(Dataset records)
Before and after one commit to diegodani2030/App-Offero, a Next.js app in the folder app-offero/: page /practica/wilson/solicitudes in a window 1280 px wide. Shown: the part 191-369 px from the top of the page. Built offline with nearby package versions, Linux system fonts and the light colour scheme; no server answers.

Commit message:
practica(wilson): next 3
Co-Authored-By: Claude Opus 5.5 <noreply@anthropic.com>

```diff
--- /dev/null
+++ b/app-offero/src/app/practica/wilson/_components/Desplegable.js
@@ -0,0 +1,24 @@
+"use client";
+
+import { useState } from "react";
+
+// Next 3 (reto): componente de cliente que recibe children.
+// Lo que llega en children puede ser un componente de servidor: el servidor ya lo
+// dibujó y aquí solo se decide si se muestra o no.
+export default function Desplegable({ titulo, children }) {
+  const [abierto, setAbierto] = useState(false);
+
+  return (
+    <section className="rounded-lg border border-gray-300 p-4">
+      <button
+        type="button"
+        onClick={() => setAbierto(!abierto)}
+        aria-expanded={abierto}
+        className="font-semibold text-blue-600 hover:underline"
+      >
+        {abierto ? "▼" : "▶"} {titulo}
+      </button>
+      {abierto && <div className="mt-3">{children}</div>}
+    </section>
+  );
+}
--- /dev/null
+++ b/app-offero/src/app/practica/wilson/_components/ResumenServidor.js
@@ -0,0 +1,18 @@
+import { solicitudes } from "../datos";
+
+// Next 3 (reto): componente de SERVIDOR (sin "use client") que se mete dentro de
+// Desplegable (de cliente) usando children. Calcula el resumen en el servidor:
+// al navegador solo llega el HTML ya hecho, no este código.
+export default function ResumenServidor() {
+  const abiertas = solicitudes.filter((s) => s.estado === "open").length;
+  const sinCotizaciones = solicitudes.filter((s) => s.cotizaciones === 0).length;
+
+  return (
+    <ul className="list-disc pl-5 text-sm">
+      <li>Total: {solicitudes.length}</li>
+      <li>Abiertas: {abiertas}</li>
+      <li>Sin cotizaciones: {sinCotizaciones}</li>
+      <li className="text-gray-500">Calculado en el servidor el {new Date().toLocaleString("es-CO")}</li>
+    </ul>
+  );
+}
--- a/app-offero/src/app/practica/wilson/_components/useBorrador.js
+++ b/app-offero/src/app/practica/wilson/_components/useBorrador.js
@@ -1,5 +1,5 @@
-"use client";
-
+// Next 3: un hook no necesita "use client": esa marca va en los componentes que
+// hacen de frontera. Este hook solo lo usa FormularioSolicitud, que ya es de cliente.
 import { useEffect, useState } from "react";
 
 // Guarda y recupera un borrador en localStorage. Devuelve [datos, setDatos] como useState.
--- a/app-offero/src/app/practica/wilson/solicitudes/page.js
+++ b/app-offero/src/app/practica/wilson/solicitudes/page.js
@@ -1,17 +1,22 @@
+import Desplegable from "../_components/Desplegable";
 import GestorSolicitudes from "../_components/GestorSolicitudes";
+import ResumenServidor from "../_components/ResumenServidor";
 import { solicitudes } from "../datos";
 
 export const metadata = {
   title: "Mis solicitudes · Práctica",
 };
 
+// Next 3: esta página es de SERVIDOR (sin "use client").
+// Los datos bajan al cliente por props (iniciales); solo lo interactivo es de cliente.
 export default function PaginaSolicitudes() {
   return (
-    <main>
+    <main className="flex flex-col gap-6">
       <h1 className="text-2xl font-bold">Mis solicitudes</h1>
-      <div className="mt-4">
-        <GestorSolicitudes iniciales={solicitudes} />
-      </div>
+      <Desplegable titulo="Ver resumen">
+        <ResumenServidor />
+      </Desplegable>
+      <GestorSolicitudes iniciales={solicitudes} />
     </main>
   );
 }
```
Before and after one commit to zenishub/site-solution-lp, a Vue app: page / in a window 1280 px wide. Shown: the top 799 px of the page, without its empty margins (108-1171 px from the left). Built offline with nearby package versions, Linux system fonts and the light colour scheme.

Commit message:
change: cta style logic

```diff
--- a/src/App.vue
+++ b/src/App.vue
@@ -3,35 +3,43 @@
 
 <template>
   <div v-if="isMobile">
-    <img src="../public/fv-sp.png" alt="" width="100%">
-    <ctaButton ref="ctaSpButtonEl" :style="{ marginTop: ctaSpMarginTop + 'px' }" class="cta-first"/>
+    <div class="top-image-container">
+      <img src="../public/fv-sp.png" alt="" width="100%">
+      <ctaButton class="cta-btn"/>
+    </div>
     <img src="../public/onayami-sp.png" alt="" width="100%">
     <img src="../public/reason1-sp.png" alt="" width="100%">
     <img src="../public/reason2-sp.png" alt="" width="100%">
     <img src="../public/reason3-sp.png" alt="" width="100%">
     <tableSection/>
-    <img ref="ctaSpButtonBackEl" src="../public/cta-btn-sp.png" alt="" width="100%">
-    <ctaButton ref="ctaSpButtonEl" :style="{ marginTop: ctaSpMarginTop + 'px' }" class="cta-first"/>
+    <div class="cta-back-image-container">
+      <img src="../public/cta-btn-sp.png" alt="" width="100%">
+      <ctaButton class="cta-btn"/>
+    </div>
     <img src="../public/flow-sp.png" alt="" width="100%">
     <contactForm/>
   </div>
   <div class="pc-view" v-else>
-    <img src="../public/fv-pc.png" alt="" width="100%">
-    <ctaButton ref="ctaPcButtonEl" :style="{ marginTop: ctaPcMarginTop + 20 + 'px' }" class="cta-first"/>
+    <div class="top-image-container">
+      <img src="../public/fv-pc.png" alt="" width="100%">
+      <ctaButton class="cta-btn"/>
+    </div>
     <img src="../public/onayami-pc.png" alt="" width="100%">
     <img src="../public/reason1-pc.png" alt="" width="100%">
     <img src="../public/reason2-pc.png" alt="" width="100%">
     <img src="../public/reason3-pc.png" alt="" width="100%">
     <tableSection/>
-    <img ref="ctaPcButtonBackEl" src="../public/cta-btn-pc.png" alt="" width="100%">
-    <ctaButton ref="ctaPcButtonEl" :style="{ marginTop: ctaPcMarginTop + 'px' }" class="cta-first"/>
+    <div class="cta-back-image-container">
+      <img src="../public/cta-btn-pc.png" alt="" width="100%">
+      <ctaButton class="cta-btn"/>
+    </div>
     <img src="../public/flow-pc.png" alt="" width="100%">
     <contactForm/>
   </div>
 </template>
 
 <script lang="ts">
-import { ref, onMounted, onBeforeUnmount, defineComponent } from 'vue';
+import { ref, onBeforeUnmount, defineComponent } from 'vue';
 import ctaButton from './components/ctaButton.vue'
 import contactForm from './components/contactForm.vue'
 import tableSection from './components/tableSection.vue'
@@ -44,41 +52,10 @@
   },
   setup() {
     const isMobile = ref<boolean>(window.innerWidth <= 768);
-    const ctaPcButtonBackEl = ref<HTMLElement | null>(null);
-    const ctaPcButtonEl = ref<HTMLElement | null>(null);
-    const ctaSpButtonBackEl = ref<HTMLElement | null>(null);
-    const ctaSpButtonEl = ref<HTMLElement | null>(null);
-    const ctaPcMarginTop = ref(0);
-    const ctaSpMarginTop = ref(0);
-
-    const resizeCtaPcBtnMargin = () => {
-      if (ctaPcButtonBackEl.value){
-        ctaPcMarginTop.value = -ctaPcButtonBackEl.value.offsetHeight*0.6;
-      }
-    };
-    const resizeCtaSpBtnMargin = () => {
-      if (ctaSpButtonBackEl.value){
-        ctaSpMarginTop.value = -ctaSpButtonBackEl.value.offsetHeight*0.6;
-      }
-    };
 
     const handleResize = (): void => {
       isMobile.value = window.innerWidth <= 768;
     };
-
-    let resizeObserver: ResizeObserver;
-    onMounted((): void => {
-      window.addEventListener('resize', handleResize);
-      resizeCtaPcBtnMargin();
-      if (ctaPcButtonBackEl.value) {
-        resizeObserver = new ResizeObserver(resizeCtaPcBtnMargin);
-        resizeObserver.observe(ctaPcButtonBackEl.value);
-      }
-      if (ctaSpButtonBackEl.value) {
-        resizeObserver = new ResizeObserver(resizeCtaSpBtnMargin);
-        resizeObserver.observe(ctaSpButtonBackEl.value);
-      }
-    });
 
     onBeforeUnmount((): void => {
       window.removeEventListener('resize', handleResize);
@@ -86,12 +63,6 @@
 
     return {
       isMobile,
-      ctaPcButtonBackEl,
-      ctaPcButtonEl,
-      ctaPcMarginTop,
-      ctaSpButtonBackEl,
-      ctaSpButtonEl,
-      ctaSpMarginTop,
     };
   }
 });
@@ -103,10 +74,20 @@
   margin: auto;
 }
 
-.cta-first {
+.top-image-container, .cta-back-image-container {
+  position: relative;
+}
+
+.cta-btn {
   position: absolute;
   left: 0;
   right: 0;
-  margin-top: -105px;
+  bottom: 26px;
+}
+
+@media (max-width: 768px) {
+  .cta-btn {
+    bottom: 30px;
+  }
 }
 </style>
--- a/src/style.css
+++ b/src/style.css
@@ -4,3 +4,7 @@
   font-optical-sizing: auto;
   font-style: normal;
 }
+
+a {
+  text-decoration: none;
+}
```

■ Prompt ■
In the entries above, how many lines hold the word "useState"? State the number and nothing else.

■ Response ■
4